§ **Exercise objective**: Look for "before" in the records and copy every line that has it.

§ **Material to process**:
■ ■ ■
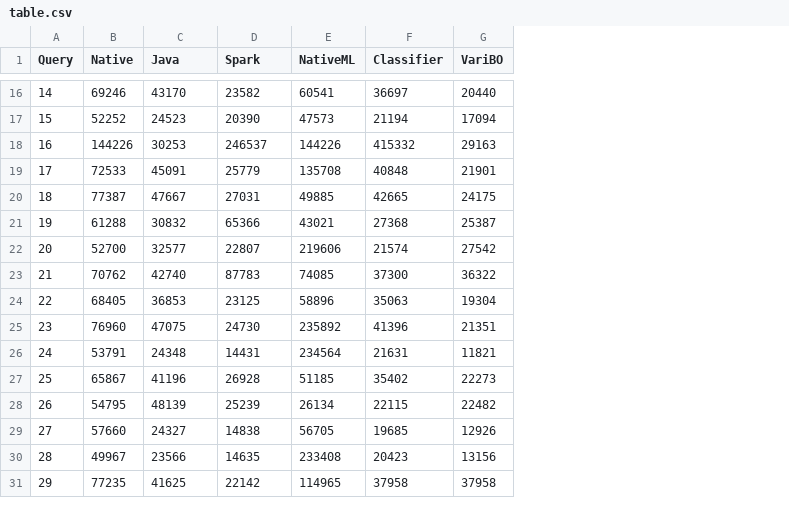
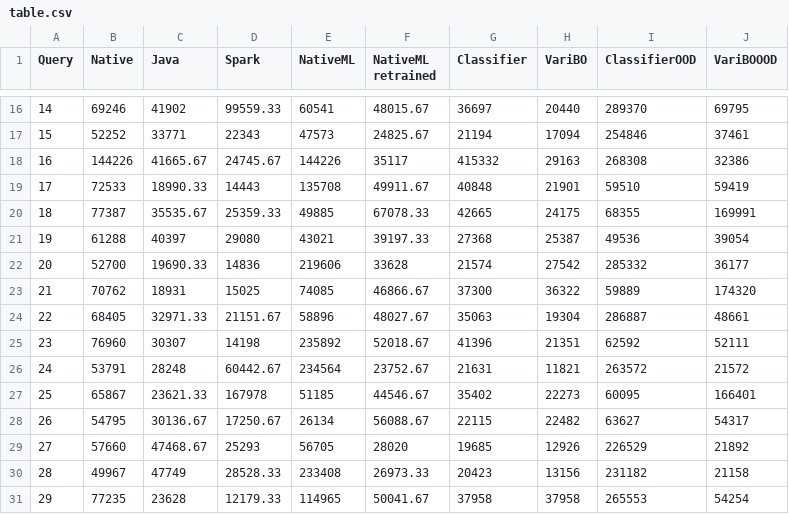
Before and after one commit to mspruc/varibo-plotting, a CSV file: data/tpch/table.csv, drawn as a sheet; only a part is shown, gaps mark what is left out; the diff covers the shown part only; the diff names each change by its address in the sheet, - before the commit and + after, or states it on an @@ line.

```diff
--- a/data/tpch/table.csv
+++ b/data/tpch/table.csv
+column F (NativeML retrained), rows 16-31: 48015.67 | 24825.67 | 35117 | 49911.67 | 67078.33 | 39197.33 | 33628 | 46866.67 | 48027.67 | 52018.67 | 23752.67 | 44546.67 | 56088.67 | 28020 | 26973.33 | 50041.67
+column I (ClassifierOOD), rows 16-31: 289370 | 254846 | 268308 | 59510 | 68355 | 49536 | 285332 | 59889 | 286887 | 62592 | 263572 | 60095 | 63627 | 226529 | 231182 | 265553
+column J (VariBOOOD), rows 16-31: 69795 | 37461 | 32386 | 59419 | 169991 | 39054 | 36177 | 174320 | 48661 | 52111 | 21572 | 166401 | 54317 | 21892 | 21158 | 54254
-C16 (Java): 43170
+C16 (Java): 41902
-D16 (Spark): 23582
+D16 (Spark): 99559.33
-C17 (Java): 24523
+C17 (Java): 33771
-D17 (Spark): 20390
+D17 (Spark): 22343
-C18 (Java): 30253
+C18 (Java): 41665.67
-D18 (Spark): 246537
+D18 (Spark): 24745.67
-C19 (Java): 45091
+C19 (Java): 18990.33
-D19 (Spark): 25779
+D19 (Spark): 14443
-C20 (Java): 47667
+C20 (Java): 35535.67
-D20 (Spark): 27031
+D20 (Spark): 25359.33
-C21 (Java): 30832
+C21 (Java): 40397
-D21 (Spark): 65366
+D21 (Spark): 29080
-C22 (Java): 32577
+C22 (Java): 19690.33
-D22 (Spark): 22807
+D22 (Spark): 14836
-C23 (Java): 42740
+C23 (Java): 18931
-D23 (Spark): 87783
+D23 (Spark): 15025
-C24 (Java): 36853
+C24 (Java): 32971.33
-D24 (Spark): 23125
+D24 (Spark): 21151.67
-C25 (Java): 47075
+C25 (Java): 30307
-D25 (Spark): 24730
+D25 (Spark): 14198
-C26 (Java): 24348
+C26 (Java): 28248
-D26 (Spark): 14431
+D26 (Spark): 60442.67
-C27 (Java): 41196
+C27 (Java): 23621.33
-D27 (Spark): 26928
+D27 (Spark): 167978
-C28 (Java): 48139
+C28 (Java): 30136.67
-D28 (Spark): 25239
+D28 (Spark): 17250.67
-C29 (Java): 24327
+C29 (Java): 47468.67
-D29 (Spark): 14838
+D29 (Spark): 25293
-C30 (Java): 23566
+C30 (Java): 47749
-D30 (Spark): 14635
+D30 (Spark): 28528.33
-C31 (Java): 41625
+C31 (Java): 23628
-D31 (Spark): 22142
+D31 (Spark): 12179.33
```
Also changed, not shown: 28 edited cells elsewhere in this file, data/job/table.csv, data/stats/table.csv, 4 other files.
■ ■ ■
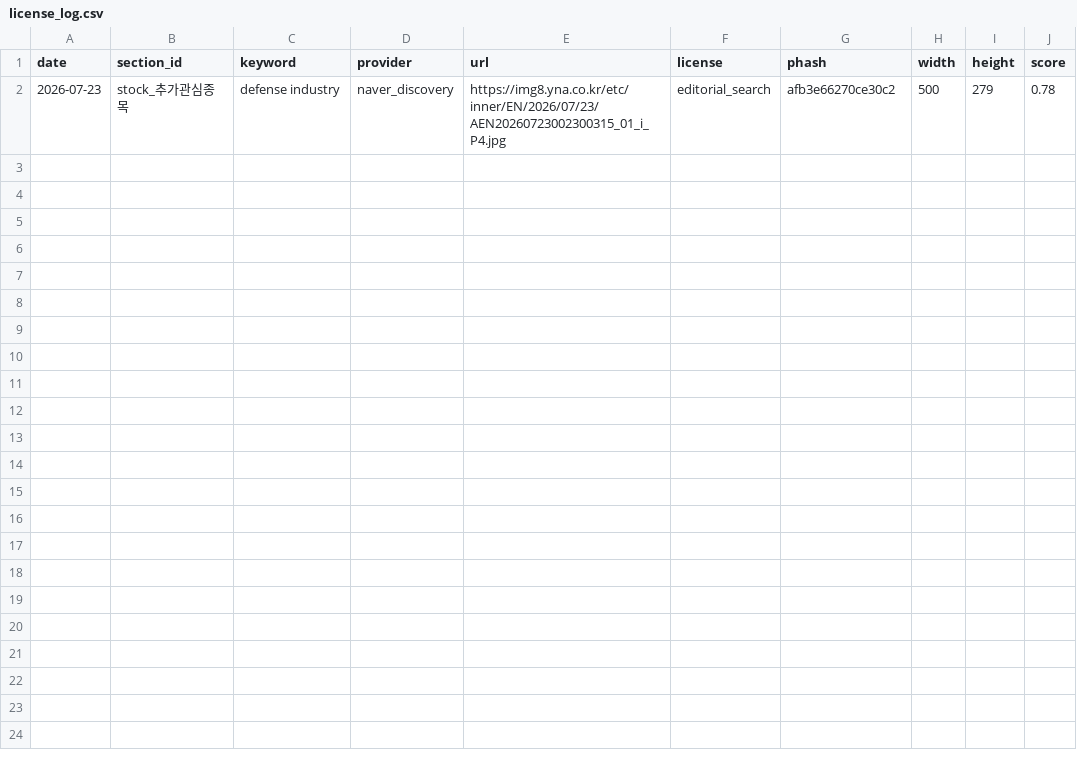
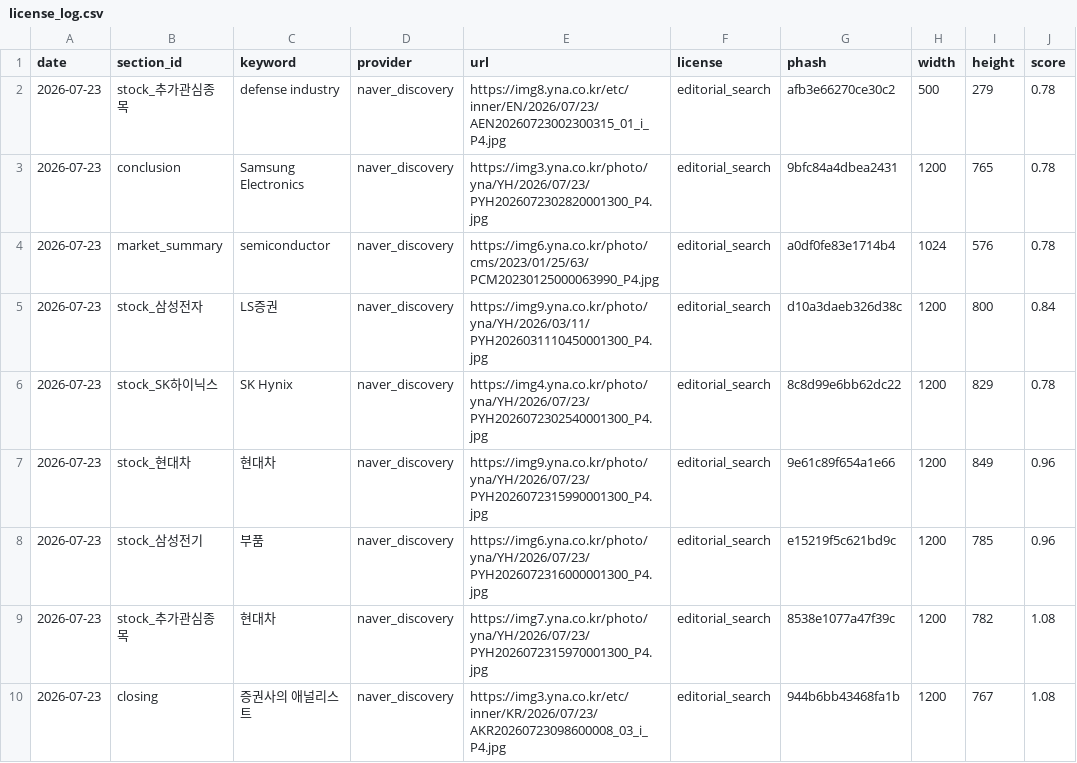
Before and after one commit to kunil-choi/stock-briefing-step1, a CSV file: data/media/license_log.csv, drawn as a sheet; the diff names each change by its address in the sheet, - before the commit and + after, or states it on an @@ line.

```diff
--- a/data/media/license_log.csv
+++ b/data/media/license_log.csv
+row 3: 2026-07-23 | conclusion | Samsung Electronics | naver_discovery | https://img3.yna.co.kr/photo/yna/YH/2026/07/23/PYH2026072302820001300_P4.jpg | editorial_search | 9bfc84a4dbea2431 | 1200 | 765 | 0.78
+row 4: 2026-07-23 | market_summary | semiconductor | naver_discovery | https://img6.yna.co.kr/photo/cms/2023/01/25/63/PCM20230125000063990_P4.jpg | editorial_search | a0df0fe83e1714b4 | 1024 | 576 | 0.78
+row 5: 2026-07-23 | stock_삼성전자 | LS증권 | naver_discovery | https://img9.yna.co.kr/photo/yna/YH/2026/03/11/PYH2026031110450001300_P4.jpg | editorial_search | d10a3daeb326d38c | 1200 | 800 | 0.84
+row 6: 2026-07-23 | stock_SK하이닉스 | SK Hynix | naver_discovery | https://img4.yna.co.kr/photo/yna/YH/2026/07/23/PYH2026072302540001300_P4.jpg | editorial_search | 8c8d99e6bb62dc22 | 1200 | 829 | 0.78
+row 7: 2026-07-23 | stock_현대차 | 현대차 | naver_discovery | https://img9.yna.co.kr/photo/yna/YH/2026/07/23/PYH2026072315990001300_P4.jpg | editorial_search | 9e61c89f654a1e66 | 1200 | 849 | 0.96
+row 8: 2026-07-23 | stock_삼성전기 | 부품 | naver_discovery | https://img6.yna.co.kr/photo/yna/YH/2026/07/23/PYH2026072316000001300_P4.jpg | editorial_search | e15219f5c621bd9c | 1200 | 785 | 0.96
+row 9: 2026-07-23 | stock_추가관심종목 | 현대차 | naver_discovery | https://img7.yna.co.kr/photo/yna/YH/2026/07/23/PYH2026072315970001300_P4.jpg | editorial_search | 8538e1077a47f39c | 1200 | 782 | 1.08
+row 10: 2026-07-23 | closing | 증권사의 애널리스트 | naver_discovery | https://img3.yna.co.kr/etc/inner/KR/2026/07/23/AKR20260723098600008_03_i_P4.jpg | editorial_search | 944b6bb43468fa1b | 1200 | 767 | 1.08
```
■ ■ ■
§ **Solution below**:
Before and after one commit to mspruc/varibo-plotting, a CSV file: data/tpch/table.csv, drawn as a sheet; only a part is shown, gaps mark what is left out; the diff covers the shown part only; the diff names each change by its address in the sheet, - before the commit and + after, or states it on an @@ line.
Before and after one commit to kunil-choi/stock-briefing-step1, a CSV file: data/media/license_log.csv, drawn as a sheet; the diff names each change by its address in the sheet, - before the commit and + after, or states it on an @@ line.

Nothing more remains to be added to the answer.